This semi-classic grape is commonly grown in the Piedmont region and most of northern Italy. It was probably imported into the U.S. late in the 19th century. It usually produces an intense red wine with deep color, low tannins, and high acid and is used in California to provide "backbone" for so-called "jug" wines. Plantings in North America are mostly confined to the warm western coastal regions.
The Sangiovese Grosso clone, Brunello, was isolated in the mid-19th century in Montclair, Tuscany. This variety is used for the dark red, traditionally powerful and slow-maturing "Brunello di Montalcino" wine. If you like a darker wine, we suggest you blend this with Petite Sirah or Syrah. Longer aging produces a much softer and smoother wine. This is a good choice as a reserve wine.
Bordeaux wines commonly contain a blend of both Cabernet varietals wines as well as Merlot, a practice increasingly being followed in California and elsewhere. Wine from these grapes can be fermented to many varietal styles, drunk young or aged, and has a deep purple color and herbaceous aroma when young. As with Cabernet Sauvignon, growth in North America is mainly confined to the cooler coastal regions — the U.S. Northeast and the Pacific Northwest — which prove to have the most hospitable climates. New Zealand is also proving a potential good home for grapes of this varietal.
A "noble" grape famous as one of the main varieties, along with Merlot, Cabernet Franc, and others used to create the magnificent French Bordeaux region of blended red wines. This varietal grape produces a dry red wine. Aromas and flavors include: black-currant, blackberry, and mint (etc).

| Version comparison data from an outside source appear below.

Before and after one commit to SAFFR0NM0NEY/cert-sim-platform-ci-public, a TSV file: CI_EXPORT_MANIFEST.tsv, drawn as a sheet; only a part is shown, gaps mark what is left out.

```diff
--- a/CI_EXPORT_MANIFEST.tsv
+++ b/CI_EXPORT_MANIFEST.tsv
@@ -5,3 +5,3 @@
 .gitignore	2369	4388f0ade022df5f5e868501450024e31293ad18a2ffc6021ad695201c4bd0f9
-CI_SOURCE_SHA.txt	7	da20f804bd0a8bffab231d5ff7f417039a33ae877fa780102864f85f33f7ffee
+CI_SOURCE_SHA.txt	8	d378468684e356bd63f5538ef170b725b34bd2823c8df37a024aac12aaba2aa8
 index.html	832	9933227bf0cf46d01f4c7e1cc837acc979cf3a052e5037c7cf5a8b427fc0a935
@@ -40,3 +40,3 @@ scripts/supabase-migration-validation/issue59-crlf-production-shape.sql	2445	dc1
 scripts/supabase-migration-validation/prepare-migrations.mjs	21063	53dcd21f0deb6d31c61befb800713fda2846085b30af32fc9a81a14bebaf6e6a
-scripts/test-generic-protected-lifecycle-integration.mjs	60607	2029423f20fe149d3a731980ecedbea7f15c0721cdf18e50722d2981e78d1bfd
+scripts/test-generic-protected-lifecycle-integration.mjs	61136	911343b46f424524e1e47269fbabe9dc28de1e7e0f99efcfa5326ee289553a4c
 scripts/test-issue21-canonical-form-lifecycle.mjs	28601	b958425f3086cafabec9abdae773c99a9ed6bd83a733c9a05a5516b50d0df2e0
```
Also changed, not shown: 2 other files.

This classic grape is widely grown in the Bordeaux region of France and elsewhere. The red wine bears a resemblance to Cabernet Sauvignon wine, with which it is sometimes blended, but is usually not so intense, with softer tannins.
These grapes produce dark red, tannic wines in the warmer regions of California, used mainly as backbone for Central Valley "jug" wines. In the cooler northern regions, where many very old vines still exist, it is often made into a robust, balanced red wine of considerable popularity.
The premier grape "cépage" of the Burgundy region of France, producing a red wine that is lighter in color than the Bordeaux reds (such as the Cabernets or Merlot). Cherished aromas and flavors often detected in varietal wines include cherry, mint, raspberry, truffles, and the ubiquitous gamey odor in new wines often referred to as "animalé" by the French winemaker.
This red-wine grape cross originates from a Carignan and Cabernet Sauvignon parentage. It is bred for use in the hot San Joaquin Valley region of California and produces a dry, deep red, fruity table wine that is perfect for meals with red meat.
This wine is used to produce Chianti and other Tuscan red wines. It produces medium-bodied reds with rich cherry or plum like flavors and aromas. The California grape has been lighter in color and harder to make. We suggest blending Sangiovese with Zinfandel or Cabernet.
A grape variety associated with the Rhone Valley region of France, makes full-bodied tannin red wine. You can make it straight or use it in a blend.
Old Vine Zinfandel
The grapes come from fifty-year-old vines grown in California and are used to produce robust red wine as well as very popular "blush wines" called "white Zinfandel". Zinfandel is noted for the fruit-laden, berry-like aroma and prickly taste characteristics in its red version and pleasant strawberry reminders when made into a "blush" wine.
Learn to Make Wine Yourself
Whether you’re blending a Zinfandel and Sangiovese or pairing a Ruby Cabernet with your steak dinner, knowing the red wines, where they come from, and how they are made is important when making your own wine at Make Wine With Us.
To reserve a time to come tour and taste our wine, please call us at 201-876-9463 today!